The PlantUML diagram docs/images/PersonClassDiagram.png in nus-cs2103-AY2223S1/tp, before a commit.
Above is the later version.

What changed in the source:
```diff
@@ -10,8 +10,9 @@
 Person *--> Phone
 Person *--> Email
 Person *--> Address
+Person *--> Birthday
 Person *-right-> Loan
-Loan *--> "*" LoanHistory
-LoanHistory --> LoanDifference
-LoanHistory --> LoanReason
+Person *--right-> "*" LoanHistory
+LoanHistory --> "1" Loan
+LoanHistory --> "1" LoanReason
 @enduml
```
··········
TASK DETAILS: The answer is a number only: how many lines of the data above include "LoanReason"?

THE ANSWER: 2